On Valentineand#8217;s Day 1985, biologist Stacey Oand#8217;Brien adopted Wesley, a baby barn owl with an injured wing who could not have survived in the wild. Over the next nineteen years, Oand#8217;Brien studied Wesleyand#8217;s strange habits with both a tender heart and a scientistand#8217;s eyeand#8212;and provided a mice-only diet that required her to buy the rodents in bulk (28,000 over the owland#8217;s lifetime). She watched him turn from a helpless fluff ball into an avid comand#173;municator with whom she developed a language all their own. Eventually he became a gorgeous, gold-and-white macho adult with a heart-shaped face who preened in the mirand#173;ror and objected to visits by any other males to and#8220;hisand#8221; house. Oand#8217;Brien also brings us inside Caltechand#8217;s prestigious research community, a kind of scientific Hogwarts where resident owls sometimes flew freely from office to office and eccentric, brilliant scientists were extraordinarily committed to studying and helping animals; all of them were changed by the animals they loved. As Oand#8217;Brien gets close to Wesley, she makes astonishing discoveries about owl behavior, intelligence, and communication, coining the term and#8220;The Way of the Owland#8221; to describe his noble behavior. When Oand#8217;Brien develops her own life-threatening illand#173;ness, the biologist who saved the life of a helpless baby bird is herself rescued from death by the insistent love and courage of this wild animal. andlt;BRandgt; andlt;BRandgt;Enhanced by wonderful photographs, andlt;I andgt;Wesley the Owlandlt;/Iandgt; is a thoroughly engaging, heartand#173;warming, often funny story of a complex, emotional, non-human being capable of reason, play, and, most important, love and loyalty. Translated into eight languages and named an andlt;I andgt;Audubon Magazineandlt;/Iandgt; Editorand#8217;s Choice, andlt;I andgt;Wesley the Owlandlt;/Iandgt; is sure to be cherished by animal lovers everywhere.
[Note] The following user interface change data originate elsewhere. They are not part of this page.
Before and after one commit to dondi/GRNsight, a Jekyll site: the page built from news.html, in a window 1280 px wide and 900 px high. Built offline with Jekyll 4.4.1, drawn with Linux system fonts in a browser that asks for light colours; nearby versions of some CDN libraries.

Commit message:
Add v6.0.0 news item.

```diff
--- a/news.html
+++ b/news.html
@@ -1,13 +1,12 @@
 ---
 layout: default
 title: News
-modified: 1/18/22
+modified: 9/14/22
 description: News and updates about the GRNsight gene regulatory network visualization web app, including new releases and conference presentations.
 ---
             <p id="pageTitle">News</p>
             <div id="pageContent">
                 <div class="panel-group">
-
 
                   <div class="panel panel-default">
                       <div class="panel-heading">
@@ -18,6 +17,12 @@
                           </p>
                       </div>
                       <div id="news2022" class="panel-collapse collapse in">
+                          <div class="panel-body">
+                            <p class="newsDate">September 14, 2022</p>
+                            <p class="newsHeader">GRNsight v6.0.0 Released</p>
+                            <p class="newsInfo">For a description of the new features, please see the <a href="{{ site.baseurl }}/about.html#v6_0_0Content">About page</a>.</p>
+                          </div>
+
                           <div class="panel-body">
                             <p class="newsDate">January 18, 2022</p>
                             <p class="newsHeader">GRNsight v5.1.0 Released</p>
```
About the Author
Stacey O'Brien is trained as a biologist specializing in wild-animal behavior. She graduated from Occidental College with a BS in biology and continued her education at Caltech. Stacey now works as a wildlife rescuer and rehabilitation expert with a variety of local animals, including the endangered brown pelican, owls, seabirds, possums, and songbirds. She lives in Southern California.
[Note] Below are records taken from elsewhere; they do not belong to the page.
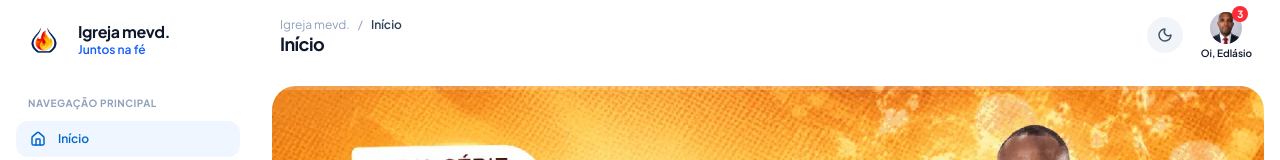
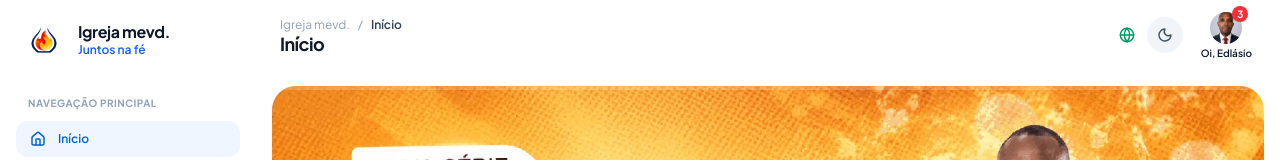
Before and after one commit to EGalhardo/IGREJA-MEVD, a React (Vite) app: page / in a window 1280 px wide. Shown: the top 160 px of the page. Built offline with nearby package versions, Linux system fonts and the light colour scheme.

Commit message:
Appbar: indicador de ligacao a internet a esquerda do tema (Globe verde online, Globe Off vermelho offline)

```diff
--- a/src/components/Appbar.tsx
+++ b/src/components/Appbar.tsx
@@ -1,11 +1,58 @@
 import { useEffect, useRef, useState } from 'react';
-import { ArrowLeft, Moon, Sun } from 'lucide-react';
+import { ArrowLeft, Globe, Moon, Sun } from 'lucide-react';
 import ChurchLogo from './ChurchLogo';
 import SafeImage from './SafeImage';
 import NotificationMenu from './NotificationMenu';
 import type { AppNotification } from '../data/notificationsData';
 import { Screen, UserProfile } from '../types';
 import { useTheme } from '../theme';
+
+/**
+ * "Globe Off" no traço do lucide: o lucide-react 0.546 não traz este ícone,
+ * por isso desenha-se o globo com a barra diagonal do padrão `*-off`.
+ */
+function GlobeOffIcon({ className = '' }: { className?: string }) {
+  return (
+    <svg
+      viewBox="0 0 24 24"
+      fill="none"
+      stroke="currentColor"
+      strokeWidth={2}
+      strokeLinecap="round"
+      strokeLinejoin="round"
+      className={className}
+      aria-hidden="true"
+    >
+      <circle cx="12" cy="12" r="10" />
+      <path d="M12 2a14.5 14.5 0 0 0 0 20 14.5 14.5 0 0 0 0-20" />
+      <path d="M2 12h20" />
+      <path d="m2 2 20 20" />
+    </svg>
+  );
+}
+
+/**
+ * Indicador da ligação à internet, à esquerda do alternador Escuro/Claro.
+ * Verde (Globe) quando há ligação; vermelho (Globe Off) quando está offline.
+ */
+function ConnectionStatus({ online }: { online: boolean }) {
+  const rotulo = online ? 'Ligado à internet' : 'Sem ligação à internet';
+  return (
+    <span
+      role="status"
+      aria-live="polite"
+      aria-label={rotulo}
+      title={rotulo}
+      className="mr-1 flex h-8 w-8 shrink-0 items-center justify-center"
+    >
+      {online ? (
+        <Globe className="h-4 w-4 text-emerald-600 stroke-[2.2]" aria-hidden="true" />
+      ) : (
+        <GlobeOffIcon className="h-4 w-4 text-red-500" />
+      )}
+    </span>
+  );
+}
 
 interface AppbarProps {
   currentScreen: Screen;
@@ -101,6 +148,22 @@ export default function Appbar({
   const firstName = user.name.trim().split(/\s+/)[0] || user.name;
   const { theme, toggleTheme } = useTheme();
 
+  // Estado da ligação: acompanha os eventos online/offline do browser.
+  const [isOnline, setIsOnline] = useState(() =>
+    typeof navigator === 'undefined' ? true : navigator.onLine
+  );
+
+  useEffect(() => {
+    const ficouOnline = () => setIsOnline(true);
+    const ficouOffline = () => setIsOnline(false);
+    window.addEventListener('online', ficouOnline);
+    window.addEventListener('offline', ficouOffline);
+    return () => {
+      window.removeEventListener('online', ficouOnline);
+      window.removeEventListener('offline', ficouOffline);
+    };
+  }, []);
+
   const getScreenTitle = () => {
     switch (currentScreen) {
       case 'home':
@@ -151,6 +214,8 @@ export default function Appbar({
 
         {/* Right: alternador Escuro/Claro + foto de perfil (abre as notificações) + saudação (abre o perfil) */}
         <div ref={notifWrapperRef} className="relative flex shrink-0 items-center">
+          <ConnectionStatus online={isOnline} />
+
           <button
             onClick={toggleTheme}
             aria-label={theme === 'dark' ? 'Ativar modo claro' : 'Ativar modo escuro'}
@@ -250,6 +315,8 @@ export default function Appbar({
 
       {/* Right section: alternador Escuro/Claro + foto de perfil (abre as notificações) + saudação (abre o perfil) */}
       <div ref={notifWrapperRef} className="relative flex shrink-0 items-center">
+        <ConnectionStatus online={isOnline} />
+
         <button
           onClick={toggleTheme}
           aria-label={theme === 'dark' ? 'Ativar modo claro' : 'Ativar modo escuro'}
```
Table of Contents
1 The Way of the Owl
2 To That Which You Tame, You Owe Your Life
3 Owl Infancy
4 Barn Owl Toddler: Love Me, Love My Owl
5 Flying Lessons
6 Attack Kitten on Wings
7 Love to Eat Them Mousies
8 Understanding Each Other: Sound and Body Language
9 Dr. Jekyll and Mr. Hyde
10 A Day in the Life of a Biologist
11 Owls Are Not Waterbirds
12 Deep Bonds
13 The Sex Tapes
14 Fifteen Years of Trust
15 Twilight: He Whom I Tamed Saves My Life
16 The End